Task requirements ->
Copy out each line of the data holding "package".

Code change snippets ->
※ ※ ※
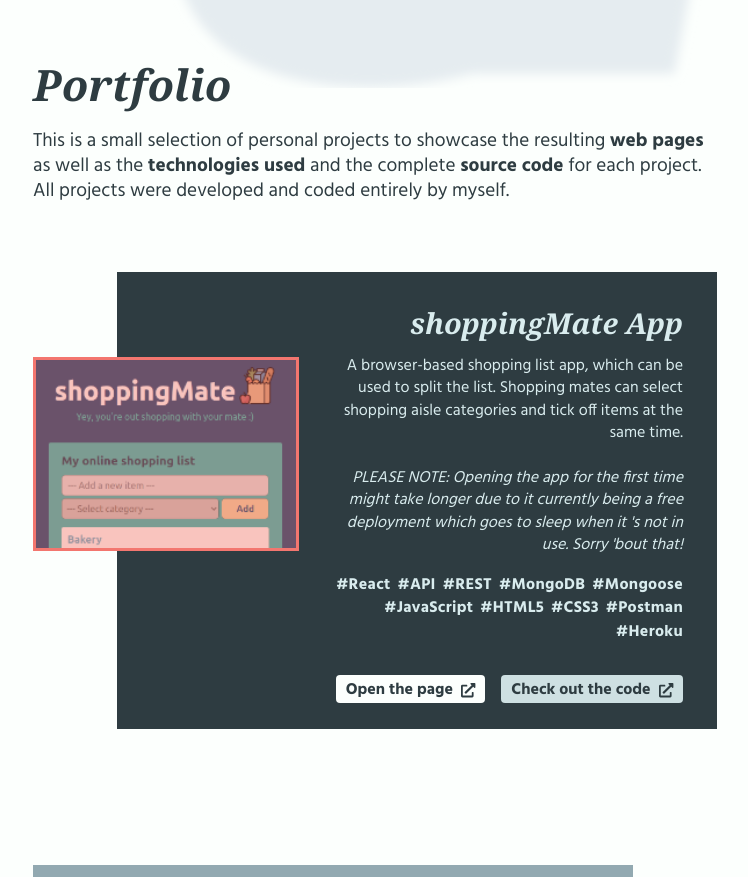
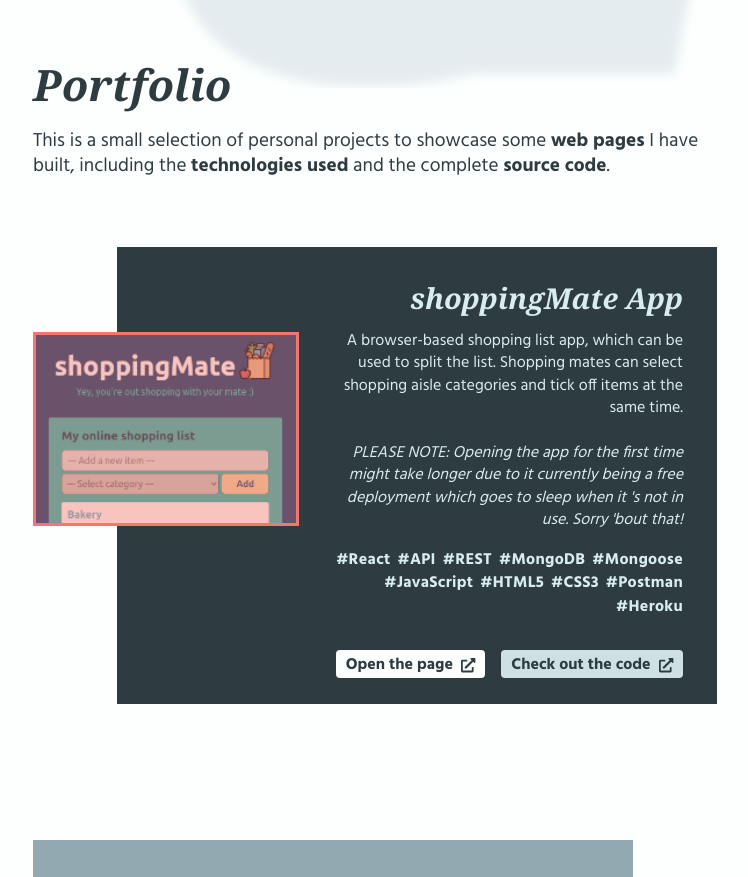
Before and after one commit to tanjanita/portfolio, a React (Create React App) app: page / in a window 1280 px wide. Shown: the part 840-1717 px from the top of the page, without its empty margins (265-1013 px from the left). Built offline with nearby package versions, Linux system fonts and the light colour scheme; a web font is replaced by a local one.

Commit message:
#41 WIP: Path adjustments

```diff
--- a/package.json
+++ b/package.json
@@ -1,7 +1,7 @@
 {
   "name": "react-app",
   "version": "0.1.0",
-  "homepage": "https://tanjanita.github.io/portfolio",
+  "homepage": "https://tanjanita.github.io",
   "private": true,
   "engines": {
     "node": "14.x",
--- a/src/Portfolio.js
+++ b/src/Portfolio.js
@@ -7,7 +7,7 @@ function Portfolio() {
 
       <div className="article__header">
         <h2 className="article__headline" id="portfolio">Portfolio</h2>
-        <p className="article__description">This is a small selection of personal projects to showcase the resulting <b>web pages</b> as well as the <b>technologies used</b> and the complete <b>source code</b> for each project. All projects were developed and coded entirely by myself.</p>
+        <p className="article__description">This is a small selection of personal projects to showcase some <b>web pages</b> I have built, including the <b>technologies used</b> and the complete <b>source code</b>. </p>
       </div>
 
       <ProjectCard />
--- a/src/ProjectCard.js
+++ b/src/ProjectCard.js
@@ -37,7 +37,7 @@ function ProjectCard() {
               </a>
             </div>
             <div className={`project__image-box${oddCard ? " project__image-box--align-right" : ""}`}><a href={project.linkPage} target="_blank" rel="noreferrer" title={`Open ${project.name} page in a new tab`}>
-              <img src={project.imageURL} className="project__image" alt={`Screenshot of project ${project.name}`}/>
+              <img src={window.location.origin+project.imageURL} className="project__image" alt={`Screenshot of project ${project.name}`}/>
               </a>
             </div>
           </div>
```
※ ※ ※
Solution for this problem ->
Before and after one commit to tanjanita/portfolio, a React (Create React App) app: page / in a window 1280 px wide. Shown: the part 840-1717 px from the top of the page, without its empty margins (265-1013 px from the left). Built offline with nearby package versions, Linux system fonts and the light colour scheme; a web font is replaced by a local one.
--- a/package.json
+++ b/package.json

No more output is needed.